- First joint seat concept ready for IAA 2017
- Additional projects exemplify integrated safety in passenger cars for automated and fully autonomous driving
- Collaboration road map targets “Cockpit 2025”: a system approach for a comfortable and safe interior
Friedrichshafen/Paris. Just a few months after signing a cooperation agreement at the beginning of May 2017, ZF and its partner Faurecia are unveiling the initial results of their collaboration as well as future plans. By introducing their new seat concept at Faurecia’s and ZF’s booths during IAA 2017, the two companies are shaping the trend toward a versatile, comfortable, and most importantly, a safer passenger car interior. A long-term road map will define additional milestones regarding integrated safety for future passenger car interiors. The goal of the cooperation between ZF and Faurecia is “Cockpit 2025” which will help support the transition from assisted and automated driving to fully autonomous driving at Levels 3, 4 and higher.
When ZF and Faurecia announced their cooperation in May 2017, the networked ecosystems from Silicon Valley served as a model. The initial results of their four-month cooperation demonstrate the impressive speed and agility from both suppliers at the 2017 IAA. A jointly developed seat concept demonstrates how passive safety can be designed for the transition phase from assisted to automated driving.
The seat supports three different driver positions: the driving position itself, a relaxed position and a working position in which the seat is turned slightly toward the middle of the cabin. It can be tilted a total of 25 degrees backward and up to 10 degrees toward the interior. To achieve these positions, the back of the seat is divided into two parts. The attachment point of the driver's seat belt is integrated into the seat and is designed to help meet changing conditions in the event of a crash. When transitioning between positions, the variable belt connection point near the shoulder can automatically adapt to the position of the reclined driver. ZF’s Active Control Retractor ACR 8 system can additionally send haptic signals to the driver whereby vibrations can redirect the driver's attention to what is happening on the road. The belt system can therefore also be integrated into the vehicle’s Human Machine Interface (HMI) which is important for assistance systems and automated driving functions where the driver is informed to retake control of the vehicle.
ZF has also developed and installed new side airbags: The ZF Advanced Far Side Airbag has been integrated into the seat in addition to a standard side airbag on the outside. It can help to protect the driver’s head and neck in case of a crash, especially if the impact is on the far side of the driver. An airbag integrated into the back of the driver’s seat helps to protect passengers in the back seat.

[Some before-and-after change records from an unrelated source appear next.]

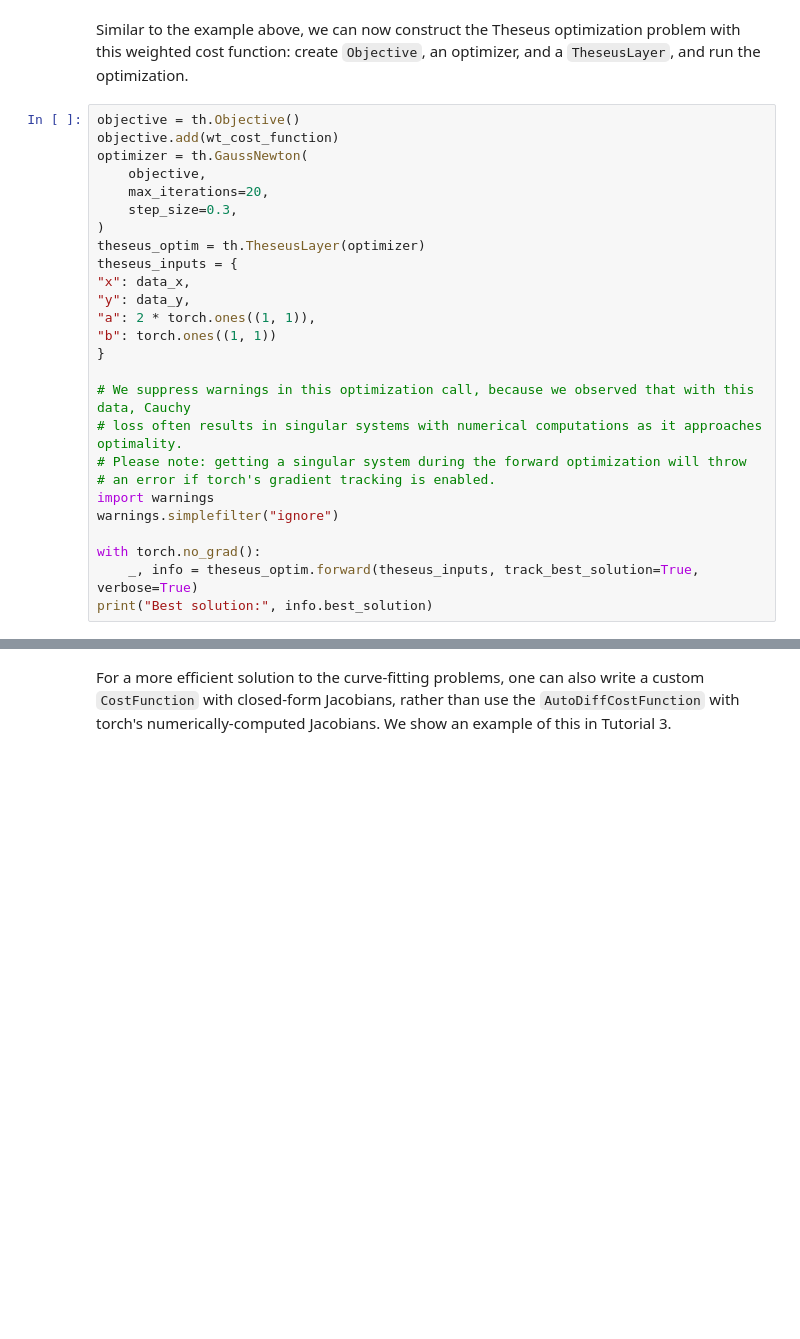
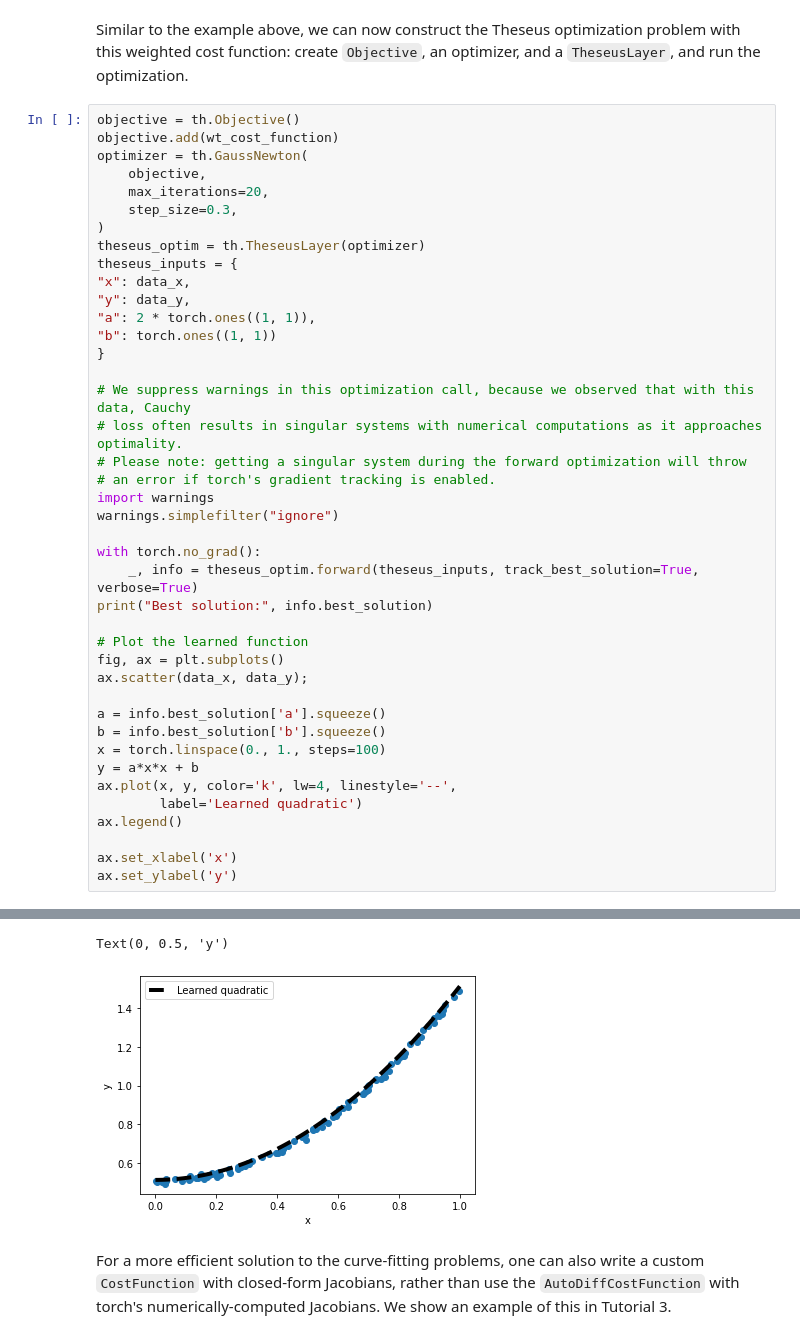
Before and after one commit to facebookresearch/theseus, a Jupyter notebook: tutorials/01_least_squares_optimization.ipynb, the cells around one changed output, grey strips where cells are left out. Saved outputs shown, nothing was run; the diff lists cells and outputs as text; blank space fills up the shorter version.

```diff
--- a/tutorials/01_least_squares_optimization.ipynb
+++ b/tutorials/01_least_squares_optimization.ipynb
@@ -165,5 +192,20 @@ warnings.simplefilter("ignore")
 with torch.no_grad():
     _, info = theseus_optim.forward(theseus_inputs, track_best_solution=True, verbose=True)
 print("Best solution:", info.best_solution)
+
+# Plot the learned function
+fig, ax = plt.subplots()
+ax.scatter(data_x, data_y);
+
+a = info.best_solution['a'].squeeze()
+b = info.best_solution['b'].squeeze()
+x = torch.linspace(0., 1., steps=100)
+y = a*x*x + b
+ax.plot(x, y, color='k', lw=4, linestyle='--',
+        label='Learned quadratic')
+ax.legend()
+
+ax.set_xlabel('x')
+ax.set_ylabel('y')
 # %% [output]
 Nonlinear optimizer. Iteration: 0. Error: 13.170896530151367
@@ -173,11 +215,13 @@ Nonlinear optimizer. Iteration: 3. Error: 1.2485320568084717
 Nonlinear optimizer. Iteration: 4. Error: 0.6063637733459473
 Nonlinear optimizer. Iteration: 5. Error: 0.2966576814651489
 Nonlinear optimizer. Iteration: 6. Error: 0.14604422450065613
 Nonlinear optimizer. Iteration: 7. Error: 0.0725097507238388
 Nonlinear optimizer. Iteration: 8. Error: 0.03653936833143234
 Nonlinear optimizer. Iteration: 9. Error: 0.018927372992038727
 Nonlinear optimizer. Iteration: 10. Error: 0.01030135527253151
 Nonlinear optimizer. Iteration: 11. Error: 0.0060737887397408485
 Best solution: {'a': tensor([[1.0039]]), 'b': tensor([[0.5112]])}
+Text(0, 0.5, 'y')
+[figure, added]
 # %% [markdown]
 For a more efficient solution to the curve-fitting problems, one can also write a custom `CostFunction` with closed-form Jacobians, rather than use the `AutoDiffCostFunction` with torch's numerically-computed Jacobians. We show an example of this in Tutorial 3.
```
Also changed, not shown: parts of 3 cells of this notebook, 1 other file.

“We have been able to introduce an initial prototype just four months after starting our collaboration. The fact that our two companies were able to bring together their respective areas of expertise in such a short period of time is also a strong signal for the long-term direction of our cooperation,” explains Torsten Gollewski, responsible for Advanced Engineering at ZF. David Degrange, Vice President of the Cockpit of the future project at Faurecia comments: “It took only 4 months – revealing the common approach and culture between the two groups - to build this unique and exclusive safety cocoon concept. A speed record in the automotive industry and once again a demonstration of the shared commitment to propose added value technology to our customers.”
The car interior in the autonomous driving era
The new seat concept was able to be realized as both ZF and Faurecia rapidly established a common understanding of integrated safety, and as a result have developed medium and long-term goals – in addition to the first specific concept seat. Under the term “Cockpit 2025”, the companies aim to shape the transformation of the car interior from assisted to automated driving. To this end, the partners have defined several action areas, namely, comfort and safety functions that affect the seat and the vehicle chassis; cockpit elements such as the display, steering wheel and passenger protection. Other action fields include interior monitoring and the interaction between systems in the critical pre-crash phase in order to help increase occupant protection in the last milliseconds when a crash is unavoidable.
“These action areas cover a wide spectrum of the requirements of current and future driving functions, but especially automated and fully autonomous driving functions,” says Gollewski. “All of these elements are heavily dependent on one another, which is why a shared systems approach between ZF and Faurecia will help create better solutions for future occupant safety than a standalone approach.”
Using a road map, the partners are continuing to solidify their approaches and solutions for the coming years. For example, in 2022, they will introduce and offer a forward-looking vehicle interior that supports both conditionally as well as highly automated driving (Level 3 and Level 4).